The data must be copied over exactly and in full.

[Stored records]
○ ○ ○ ○ ○

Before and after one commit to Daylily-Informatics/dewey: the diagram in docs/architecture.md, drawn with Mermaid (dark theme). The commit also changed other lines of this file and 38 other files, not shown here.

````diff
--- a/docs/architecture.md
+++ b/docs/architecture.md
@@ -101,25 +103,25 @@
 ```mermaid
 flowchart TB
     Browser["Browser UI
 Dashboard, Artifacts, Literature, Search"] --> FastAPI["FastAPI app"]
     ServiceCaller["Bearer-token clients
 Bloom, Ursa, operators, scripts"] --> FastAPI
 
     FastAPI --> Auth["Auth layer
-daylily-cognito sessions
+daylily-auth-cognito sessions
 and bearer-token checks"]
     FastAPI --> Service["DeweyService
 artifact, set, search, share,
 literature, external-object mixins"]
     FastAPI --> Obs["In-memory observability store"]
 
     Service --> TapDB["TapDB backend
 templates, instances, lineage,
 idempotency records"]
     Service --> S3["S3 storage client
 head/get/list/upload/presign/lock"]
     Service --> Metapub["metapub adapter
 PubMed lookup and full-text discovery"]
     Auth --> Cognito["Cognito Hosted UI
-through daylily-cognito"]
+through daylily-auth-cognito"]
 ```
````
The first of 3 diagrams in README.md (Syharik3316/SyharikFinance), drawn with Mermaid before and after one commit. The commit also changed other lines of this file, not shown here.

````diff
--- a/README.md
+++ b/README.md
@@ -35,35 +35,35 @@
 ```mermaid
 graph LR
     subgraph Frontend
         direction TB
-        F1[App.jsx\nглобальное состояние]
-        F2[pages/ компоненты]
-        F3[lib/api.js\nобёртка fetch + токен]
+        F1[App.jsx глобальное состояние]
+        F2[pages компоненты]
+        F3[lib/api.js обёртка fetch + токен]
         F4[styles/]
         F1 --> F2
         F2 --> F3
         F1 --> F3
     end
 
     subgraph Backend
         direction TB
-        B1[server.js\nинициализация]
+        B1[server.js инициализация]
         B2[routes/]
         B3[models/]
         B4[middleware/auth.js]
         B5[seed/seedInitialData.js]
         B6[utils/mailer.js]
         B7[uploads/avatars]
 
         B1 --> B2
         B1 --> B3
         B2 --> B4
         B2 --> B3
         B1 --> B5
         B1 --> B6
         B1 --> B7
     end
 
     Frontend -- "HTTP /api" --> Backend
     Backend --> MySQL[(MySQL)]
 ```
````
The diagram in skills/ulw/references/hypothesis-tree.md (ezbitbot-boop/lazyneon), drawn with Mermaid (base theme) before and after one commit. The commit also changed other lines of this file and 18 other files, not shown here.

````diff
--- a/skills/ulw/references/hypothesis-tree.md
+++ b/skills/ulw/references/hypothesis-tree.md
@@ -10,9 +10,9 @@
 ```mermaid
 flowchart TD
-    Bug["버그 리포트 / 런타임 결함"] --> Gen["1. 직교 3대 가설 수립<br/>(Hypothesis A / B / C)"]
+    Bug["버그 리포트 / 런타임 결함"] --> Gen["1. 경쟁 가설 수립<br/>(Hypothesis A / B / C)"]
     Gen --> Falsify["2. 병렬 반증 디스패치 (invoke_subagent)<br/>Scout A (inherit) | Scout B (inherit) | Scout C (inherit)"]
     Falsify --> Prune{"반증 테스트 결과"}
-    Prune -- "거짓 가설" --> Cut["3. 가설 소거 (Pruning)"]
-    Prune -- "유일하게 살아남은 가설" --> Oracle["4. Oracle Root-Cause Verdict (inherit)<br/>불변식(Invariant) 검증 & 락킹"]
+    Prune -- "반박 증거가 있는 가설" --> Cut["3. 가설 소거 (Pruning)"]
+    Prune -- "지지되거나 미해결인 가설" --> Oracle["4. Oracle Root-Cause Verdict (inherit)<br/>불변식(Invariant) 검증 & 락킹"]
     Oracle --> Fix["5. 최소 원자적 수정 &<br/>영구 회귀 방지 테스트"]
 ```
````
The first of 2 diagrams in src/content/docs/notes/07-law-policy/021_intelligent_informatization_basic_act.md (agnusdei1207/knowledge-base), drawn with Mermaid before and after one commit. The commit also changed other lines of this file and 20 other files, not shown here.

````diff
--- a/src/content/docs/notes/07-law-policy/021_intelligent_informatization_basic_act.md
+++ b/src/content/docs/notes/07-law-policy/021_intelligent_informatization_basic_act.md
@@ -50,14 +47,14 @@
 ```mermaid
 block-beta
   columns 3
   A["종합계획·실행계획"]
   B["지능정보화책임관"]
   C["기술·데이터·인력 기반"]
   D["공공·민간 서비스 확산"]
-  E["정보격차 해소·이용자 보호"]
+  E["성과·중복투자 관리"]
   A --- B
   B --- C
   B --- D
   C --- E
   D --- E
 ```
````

○ ○ ○ ○ ○

_Answer to the problem_.
Before and after one commit to Daylily-Informatics/dewey: the diagram in docs/architecture.md, drawn with Mermaid (dark theme). The commit also changed other lines of this file and 38 other files, not shown here.

````diff
--- a/docs/architecture.md
+++ b/docs/architecture.md
@@ -101,25 +103,25 @@
 ```mermaid
 flowchart TB
     Browser["Browser UI
 Dashboard, Artifacts, Literature, Search"] --> FastAPI["FastAPI app"]
     ServiceCaller["Bearer-token clients
 Bloom, Ursa, operators, scripts"] --> FastAPI
 
     FastAPI --> Auth["Auth layer
-daylily-cognito sessions
+daylily-auth-cognito sessions
 and bearer-token checks"]
     FastAPI --> Service["DeweyService
 artifact, set, search, share,
 literature, external-object mixins"]
     FastAPI --> Obs["In-memory observability store"]
 
     Service --> TapDB["TapDB backend
 templates, instances, lineage,
 idempotency records"]
     Service --> S3["S3 storage client
 head/get/list/upload/presign/lock"]
     Service --> Metapub["metapub adapter
 PubMed lookup and full-text discovery"]
     Auth --> Cognito["Cognito Hosted UI
-through daylily-cognito"]
+through daylily-auth-cognito"]
 ```
````
The first of 3 diagrams in README.md (Syharik3316/SyharikFinance), drawn with Mermaid before and after one commit. The commit also changed other lines of this file, not shown here.

````diff
--- a/README.md
+++ b/README.md
@@ -35,35 +35,35 @@
 ```mermaid
 graph LR
     subgraph Frontend
         direction TB
-        F1[App.jsx\nглобальное состояние]
-        F2[pages/ компоненты]
-        F3[lib/api.js\nобёртка fetch + токен]
+        F1[App.jsx глобальное состояние]
+        F2[pages компоненты]
+        F3[lib/api.js обёртка fetch + токен]
         F4[styles/]
         F1 --> F2
         F2 --> F3
         F1 --> F3
     end
 
     subgraph Backend
         direction TB
-        B1[server.js\nинициализация]
+        B1[server.js инициализация]
         B2[routes/]
         B3[models/]
         B4[middleware/auth.js]
         B5[seed/seedInitialData.js]
         B6[utils/mailer.js]
         B7[uploads/avatars]
 
         B1 --> B2
         B1 --> B3
         B2 --> B4
         B2 --> B3
         B1 --> B5
         B1 --> B6
         B1 --> B7
     end
 
     Frontend -- "HTTP /api" --> Backend
     Backend --> MySQL[(MySQL)]
 ```
````
The diagram in skills/ulw/references/hypothesis-tree.md (ezbitbot-boop/lazyneon), drawn with Mermaid (base theme) before and after one commit. The commit also changed other lines of this file and 18 other files, not shown here.

````diff
--- a/skills/ulw/references/hypothesis-tree.md
+++ b/skills/ulw/references/hypothesis-tree.md
@@ -10,9 +10,9 @@
 ```mermaid
 flowchart TD
-    Bug["버그 리포트 / 런타임 결함"] --> Gen["1. 직교 3대 가설 수립<br/>(Hypothesis A / B / C)"]
+    Bug["버그 리포트 / 런타임 결함"] --> Gen["1. 경쟁 가설 수립<br/>(Hypothesis A / B / C)"]
     Gen --> Falsify["2. 병렬 반증 디스패치 (invoke_subagent)<br/>Scout A (inherit) | Scout B (inherit) | Scout C (inherit)"]
     Falsify --> Prune{"반증 테스트 결과"}
-    Prune -- "거짓 가설" --> Cut["3. 가설 소거 (Pruning)"]
-    Prune -- "유일하게 살아남은 가설" --> Oracle["4. Oracle Root-Cause Verdict (inherit)<br/>불변식(Invariant) 검증 & 락킹"]
+    Prune -- "반박 증거가 있는 가설" --> Cut["3. 가설 소거 (Pruning)"]
+    Prune -- "지지되거나 미해결인 가설" --> Oracle["4. Oracle Root-Cause Verdict (inherit)<br/>불변식(Invariant) 검증 & 락킹"]
     Oracle --> Fix["5. 최소 원자적 수정 &<br/>영구 회귀 방지 테스트"]
 ```
````
The first of 2 diagrams in src/content/docs/notes/07-law-policy/021_intelligent_informatization_basic_act.md (agnusdei1207/knowledge-base), drawn with Mermaid before and after one commit. The commit also changed other lines of this file and 20 other files, not shown here.

````diff
--- a/src/content/docs/notes/07-law-policy/021_intelligent_informatization_basic_act.md
+++ b/src/content/docs/notes/07-law-policy/021_intelligent_informatization_basic_act.md
@@ -50,14 +47,14 @@
 ```mermaid
 block-beta
   columns 3
   A["종합계획·실행계획"]
   B["지능정보화책임관"]
   C["기술·데이터·인력 기반"]
   D["공공·민간 서비스 확산"]
-  E["정보격차 해소·이용자 보호"]
+  E["성과·중복투자 관리"]
   A --- B
   B --- C
   B --- D
   C --- E
   D --- E
 ```
````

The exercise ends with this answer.